▶ YOUR ASSIGNMENT
Every line holding the string "href" should be copied from the listing.

▶ SOURCE INFORMATION
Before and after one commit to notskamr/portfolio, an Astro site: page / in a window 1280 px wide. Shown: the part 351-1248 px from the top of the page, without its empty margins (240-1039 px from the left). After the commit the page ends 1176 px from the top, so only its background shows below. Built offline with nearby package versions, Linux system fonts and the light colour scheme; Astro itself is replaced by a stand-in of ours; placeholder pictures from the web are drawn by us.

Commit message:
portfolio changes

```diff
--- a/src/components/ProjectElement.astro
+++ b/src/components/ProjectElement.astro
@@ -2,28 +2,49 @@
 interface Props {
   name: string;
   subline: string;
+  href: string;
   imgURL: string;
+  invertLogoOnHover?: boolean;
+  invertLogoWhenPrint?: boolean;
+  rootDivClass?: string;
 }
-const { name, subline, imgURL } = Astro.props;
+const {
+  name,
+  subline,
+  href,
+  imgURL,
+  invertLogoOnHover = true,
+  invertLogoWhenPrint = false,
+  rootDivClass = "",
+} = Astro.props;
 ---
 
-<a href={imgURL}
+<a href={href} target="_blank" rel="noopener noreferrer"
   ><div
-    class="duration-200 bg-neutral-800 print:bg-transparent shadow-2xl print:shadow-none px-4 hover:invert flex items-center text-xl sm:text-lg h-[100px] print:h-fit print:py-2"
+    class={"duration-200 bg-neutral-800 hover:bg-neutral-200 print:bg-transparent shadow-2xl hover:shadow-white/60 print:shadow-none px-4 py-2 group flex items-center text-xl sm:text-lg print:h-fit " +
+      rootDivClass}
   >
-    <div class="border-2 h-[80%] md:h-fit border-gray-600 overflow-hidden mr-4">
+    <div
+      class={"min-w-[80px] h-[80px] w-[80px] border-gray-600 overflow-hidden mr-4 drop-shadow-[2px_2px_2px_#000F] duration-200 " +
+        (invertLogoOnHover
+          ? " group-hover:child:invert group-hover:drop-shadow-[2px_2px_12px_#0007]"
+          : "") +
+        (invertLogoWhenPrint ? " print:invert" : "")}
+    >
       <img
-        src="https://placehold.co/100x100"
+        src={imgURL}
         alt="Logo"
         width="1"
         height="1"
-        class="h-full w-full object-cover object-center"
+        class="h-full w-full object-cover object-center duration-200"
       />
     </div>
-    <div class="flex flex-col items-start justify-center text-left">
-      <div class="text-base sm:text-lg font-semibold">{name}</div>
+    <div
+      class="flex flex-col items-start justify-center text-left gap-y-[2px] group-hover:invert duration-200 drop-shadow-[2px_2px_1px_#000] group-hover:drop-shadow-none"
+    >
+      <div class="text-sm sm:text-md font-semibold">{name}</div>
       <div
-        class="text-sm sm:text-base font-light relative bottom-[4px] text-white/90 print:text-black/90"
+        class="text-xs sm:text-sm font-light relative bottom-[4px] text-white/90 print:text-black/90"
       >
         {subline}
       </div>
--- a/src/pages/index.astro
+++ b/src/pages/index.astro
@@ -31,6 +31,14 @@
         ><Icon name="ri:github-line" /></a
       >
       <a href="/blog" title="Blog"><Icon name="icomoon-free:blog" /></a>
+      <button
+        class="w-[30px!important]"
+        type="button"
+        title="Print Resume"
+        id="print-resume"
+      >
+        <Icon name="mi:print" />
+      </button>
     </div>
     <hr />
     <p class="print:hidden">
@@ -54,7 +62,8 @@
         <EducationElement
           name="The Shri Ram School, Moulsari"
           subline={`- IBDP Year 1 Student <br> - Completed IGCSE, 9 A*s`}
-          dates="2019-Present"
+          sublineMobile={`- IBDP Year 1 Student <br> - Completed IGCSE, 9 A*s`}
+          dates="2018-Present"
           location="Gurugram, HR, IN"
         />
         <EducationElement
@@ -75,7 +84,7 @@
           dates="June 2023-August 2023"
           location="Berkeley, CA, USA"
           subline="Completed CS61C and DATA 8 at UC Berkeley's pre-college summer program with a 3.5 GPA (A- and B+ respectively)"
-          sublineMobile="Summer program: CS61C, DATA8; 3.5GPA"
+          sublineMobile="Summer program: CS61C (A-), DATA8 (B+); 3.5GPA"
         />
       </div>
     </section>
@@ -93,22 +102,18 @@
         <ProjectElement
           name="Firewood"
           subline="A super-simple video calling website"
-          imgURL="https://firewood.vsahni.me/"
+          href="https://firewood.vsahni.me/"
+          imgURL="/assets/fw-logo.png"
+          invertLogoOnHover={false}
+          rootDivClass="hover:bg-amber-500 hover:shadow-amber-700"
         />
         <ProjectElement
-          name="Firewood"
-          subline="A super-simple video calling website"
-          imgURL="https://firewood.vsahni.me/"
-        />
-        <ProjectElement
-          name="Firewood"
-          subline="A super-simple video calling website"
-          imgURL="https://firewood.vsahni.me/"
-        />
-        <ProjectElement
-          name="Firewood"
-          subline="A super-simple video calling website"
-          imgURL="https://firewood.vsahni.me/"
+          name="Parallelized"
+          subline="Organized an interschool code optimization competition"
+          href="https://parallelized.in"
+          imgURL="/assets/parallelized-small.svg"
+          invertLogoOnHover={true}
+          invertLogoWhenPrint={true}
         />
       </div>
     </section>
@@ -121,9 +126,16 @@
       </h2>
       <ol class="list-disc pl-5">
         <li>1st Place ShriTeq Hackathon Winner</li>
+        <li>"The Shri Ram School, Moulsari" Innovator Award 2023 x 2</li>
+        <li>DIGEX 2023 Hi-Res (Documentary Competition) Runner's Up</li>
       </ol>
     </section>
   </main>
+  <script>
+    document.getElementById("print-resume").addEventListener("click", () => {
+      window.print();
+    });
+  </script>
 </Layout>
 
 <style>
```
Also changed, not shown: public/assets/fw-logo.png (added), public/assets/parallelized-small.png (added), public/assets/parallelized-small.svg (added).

* * *

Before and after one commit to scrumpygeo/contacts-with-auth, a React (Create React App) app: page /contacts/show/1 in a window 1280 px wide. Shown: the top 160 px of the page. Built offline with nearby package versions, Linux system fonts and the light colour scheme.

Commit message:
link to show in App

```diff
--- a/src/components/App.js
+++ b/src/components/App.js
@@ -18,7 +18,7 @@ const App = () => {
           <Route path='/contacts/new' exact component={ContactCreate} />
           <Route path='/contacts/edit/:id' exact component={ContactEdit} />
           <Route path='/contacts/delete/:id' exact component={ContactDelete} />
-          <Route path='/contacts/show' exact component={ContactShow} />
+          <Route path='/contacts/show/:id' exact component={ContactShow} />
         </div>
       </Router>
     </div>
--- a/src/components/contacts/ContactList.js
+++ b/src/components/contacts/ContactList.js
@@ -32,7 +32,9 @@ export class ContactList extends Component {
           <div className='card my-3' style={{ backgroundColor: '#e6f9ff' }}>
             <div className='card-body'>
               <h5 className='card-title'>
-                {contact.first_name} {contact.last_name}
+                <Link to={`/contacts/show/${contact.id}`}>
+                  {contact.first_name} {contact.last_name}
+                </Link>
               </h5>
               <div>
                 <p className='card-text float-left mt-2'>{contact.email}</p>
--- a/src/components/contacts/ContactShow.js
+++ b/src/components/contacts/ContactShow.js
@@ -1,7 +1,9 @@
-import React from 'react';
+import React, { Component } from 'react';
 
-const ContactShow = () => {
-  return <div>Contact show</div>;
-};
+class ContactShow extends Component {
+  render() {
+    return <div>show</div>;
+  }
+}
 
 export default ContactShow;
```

--

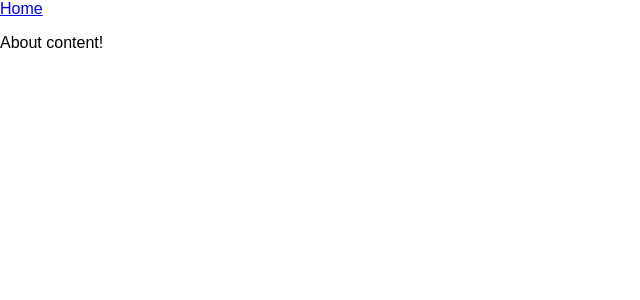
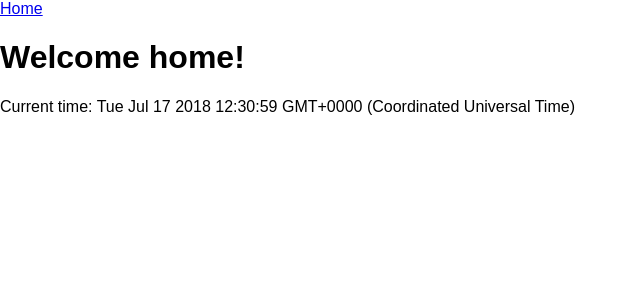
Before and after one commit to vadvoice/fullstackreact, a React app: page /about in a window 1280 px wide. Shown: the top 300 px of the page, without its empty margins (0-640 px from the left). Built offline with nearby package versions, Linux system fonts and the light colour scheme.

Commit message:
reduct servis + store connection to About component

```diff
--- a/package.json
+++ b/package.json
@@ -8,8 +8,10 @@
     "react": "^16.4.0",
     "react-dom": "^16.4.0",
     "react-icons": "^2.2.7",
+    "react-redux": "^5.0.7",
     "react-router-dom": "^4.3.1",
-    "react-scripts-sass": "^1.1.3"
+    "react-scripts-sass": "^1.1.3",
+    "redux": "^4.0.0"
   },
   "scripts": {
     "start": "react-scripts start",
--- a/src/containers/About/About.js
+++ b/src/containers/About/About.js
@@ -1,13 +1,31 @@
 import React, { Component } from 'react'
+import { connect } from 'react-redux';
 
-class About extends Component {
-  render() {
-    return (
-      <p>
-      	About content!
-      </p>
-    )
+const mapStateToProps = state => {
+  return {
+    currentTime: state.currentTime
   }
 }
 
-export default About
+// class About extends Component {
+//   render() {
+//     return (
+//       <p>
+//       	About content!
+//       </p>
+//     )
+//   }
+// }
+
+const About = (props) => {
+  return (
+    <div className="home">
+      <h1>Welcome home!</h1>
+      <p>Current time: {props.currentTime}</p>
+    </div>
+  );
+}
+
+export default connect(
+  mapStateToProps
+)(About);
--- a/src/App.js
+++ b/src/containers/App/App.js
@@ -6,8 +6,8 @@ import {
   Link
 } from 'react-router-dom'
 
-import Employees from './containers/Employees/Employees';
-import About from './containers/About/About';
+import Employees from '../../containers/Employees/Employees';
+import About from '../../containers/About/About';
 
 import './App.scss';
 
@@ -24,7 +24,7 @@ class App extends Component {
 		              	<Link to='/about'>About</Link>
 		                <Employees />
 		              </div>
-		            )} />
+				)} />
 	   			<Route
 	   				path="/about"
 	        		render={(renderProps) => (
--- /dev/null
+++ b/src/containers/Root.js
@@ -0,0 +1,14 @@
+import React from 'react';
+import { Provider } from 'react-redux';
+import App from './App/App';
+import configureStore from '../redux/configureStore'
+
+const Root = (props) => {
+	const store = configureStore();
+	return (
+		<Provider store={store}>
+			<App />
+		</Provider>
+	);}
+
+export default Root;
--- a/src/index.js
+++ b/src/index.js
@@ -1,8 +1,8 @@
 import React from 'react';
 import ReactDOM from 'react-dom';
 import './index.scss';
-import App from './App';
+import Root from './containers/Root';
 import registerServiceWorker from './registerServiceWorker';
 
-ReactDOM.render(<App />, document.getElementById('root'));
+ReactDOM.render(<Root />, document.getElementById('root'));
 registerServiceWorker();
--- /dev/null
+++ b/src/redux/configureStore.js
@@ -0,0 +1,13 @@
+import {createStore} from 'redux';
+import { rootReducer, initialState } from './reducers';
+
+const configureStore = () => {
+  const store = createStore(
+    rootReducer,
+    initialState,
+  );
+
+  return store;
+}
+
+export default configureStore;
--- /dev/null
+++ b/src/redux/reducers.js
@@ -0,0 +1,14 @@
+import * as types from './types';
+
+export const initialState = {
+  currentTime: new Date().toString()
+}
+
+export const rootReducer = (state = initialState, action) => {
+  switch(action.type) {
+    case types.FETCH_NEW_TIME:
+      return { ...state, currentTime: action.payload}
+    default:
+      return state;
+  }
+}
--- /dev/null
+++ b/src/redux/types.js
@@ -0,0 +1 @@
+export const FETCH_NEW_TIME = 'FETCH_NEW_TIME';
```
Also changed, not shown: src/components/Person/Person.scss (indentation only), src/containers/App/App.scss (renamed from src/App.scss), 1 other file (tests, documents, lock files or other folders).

▶ EXERCISE OUTPUT
+  href: string;
+  href,
-<a href={imgURL}
+<a href={href} target="_blank" rel="noopener noreferrer"
       <a href="/blog" title="Blog"><Icon name="icomoon-free:blog" /></a>
+          href="https://firewood.vsahni.me/"
+          href="https://parallelized.in"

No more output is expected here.